Is Fashion Out of Fashion?

When a woman opens the closet and you don’t hear “I have nothing to wear,” there will be a reason for global concern. In the meantime, consumer behavior is all that has changed. The social experience of shopping has lost its appeal for both men and women.

Once the idea of browsing the mall with friends was part of the pleasure of making a purchase. Today, that has been replaced by the ease of sitting on the comfort of our couch and clicking a button to access a universe of merchandise ready to be delivered to our door.

In 2017, the rise of e-commerce prompted the bankruptcy of nine retail chains in America. In contrast, Amazon’s sales in North America quintupled from $16 billion to $80 billion between 2010 and last year. 

What’s behind these changes? It is nothing less than a human transformation.

We, as human beings, are driven by a scale of desires determining what we do and choose at every moment of our lives. This includes desires as basic as food, sex and family, to those related to social status, such as money, honor and education.

How today’s generation measures the importance of fulfilling these desires represents the real impact of the fashion industry. In other words, the evolution of fashion over history is a consequence of the evolution of desires.

What do we ultimately need clothes for? We need clothes to cover ourselves. Traditionally, however, the desire to be respected and valued in society was a major incentive for people to make a statement through their clothing. Take kings and their descendants, for instance, as well as certain professions that still require a specific dress code.

The norm in the past was to distance ourselves from each other according to social status and occupation, and people were ready to keep that standard at any price. But as humanity evolved, the younger generation no longer willingly puppets fashion trends dictated by society, which is bombarded by a multimillion dollar advertising industry. Comfort, affordability and a sense of independence are now in.

As displayed by market trends, materialism and luxury brands are less attractive nowadays. Humanity is undergoing a significant transformation. We are becoming more focused on inner qualities and attributes. While most of us are unaware of this inner change and are yet to know where the real fulfillment is, the signs pointing that way are unequivocal.

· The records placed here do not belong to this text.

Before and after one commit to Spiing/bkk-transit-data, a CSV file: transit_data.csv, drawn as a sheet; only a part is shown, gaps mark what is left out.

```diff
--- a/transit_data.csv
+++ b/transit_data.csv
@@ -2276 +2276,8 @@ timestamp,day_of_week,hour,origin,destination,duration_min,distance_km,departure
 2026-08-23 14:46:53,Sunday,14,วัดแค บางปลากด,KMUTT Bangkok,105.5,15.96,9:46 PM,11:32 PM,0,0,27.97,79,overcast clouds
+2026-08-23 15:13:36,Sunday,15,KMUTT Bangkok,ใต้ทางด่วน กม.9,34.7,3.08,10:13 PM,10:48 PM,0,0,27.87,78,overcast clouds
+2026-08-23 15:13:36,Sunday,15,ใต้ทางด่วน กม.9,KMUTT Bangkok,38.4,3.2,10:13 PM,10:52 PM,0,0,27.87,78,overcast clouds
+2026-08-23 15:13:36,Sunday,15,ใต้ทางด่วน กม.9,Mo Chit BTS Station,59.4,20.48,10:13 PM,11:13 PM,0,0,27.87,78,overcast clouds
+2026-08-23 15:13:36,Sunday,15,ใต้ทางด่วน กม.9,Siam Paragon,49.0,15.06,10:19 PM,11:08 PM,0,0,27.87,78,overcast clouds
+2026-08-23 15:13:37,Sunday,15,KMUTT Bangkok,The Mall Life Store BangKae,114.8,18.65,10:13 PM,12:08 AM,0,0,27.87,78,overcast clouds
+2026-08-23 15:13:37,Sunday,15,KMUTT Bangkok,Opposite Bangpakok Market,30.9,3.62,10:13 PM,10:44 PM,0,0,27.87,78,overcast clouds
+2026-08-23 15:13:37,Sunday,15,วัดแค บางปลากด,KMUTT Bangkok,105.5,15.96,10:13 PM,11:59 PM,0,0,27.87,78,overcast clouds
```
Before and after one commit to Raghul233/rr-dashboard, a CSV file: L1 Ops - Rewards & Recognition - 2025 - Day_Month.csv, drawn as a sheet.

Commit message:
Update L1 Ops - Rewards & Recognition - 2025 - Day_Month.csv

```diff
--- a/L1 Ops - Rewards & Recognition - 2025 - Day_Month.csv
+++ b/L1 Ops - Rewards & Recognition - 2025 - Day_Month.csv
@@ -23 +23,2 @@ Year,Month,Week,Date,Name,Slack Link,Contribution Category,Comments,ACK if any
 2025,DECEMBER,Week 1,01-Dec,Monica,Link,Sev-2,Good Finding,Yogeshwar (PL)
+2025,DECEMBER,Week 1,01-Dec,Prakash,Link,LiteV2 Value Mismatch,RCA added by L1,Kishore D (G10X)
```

This shift in the pyramid of desires will only grow in the future to the point where the fashion industry as we know it will vanish. Who we are as human beings will be more important than what we have. People will discontinue basing their happiness on material possessions and what is trendy, and will emphasize human connections. Sooner or later we will realize that what is really out of fashion are the desires and urges that separate us. A tight social fabric of inner connection and solidarity will become the new vogue.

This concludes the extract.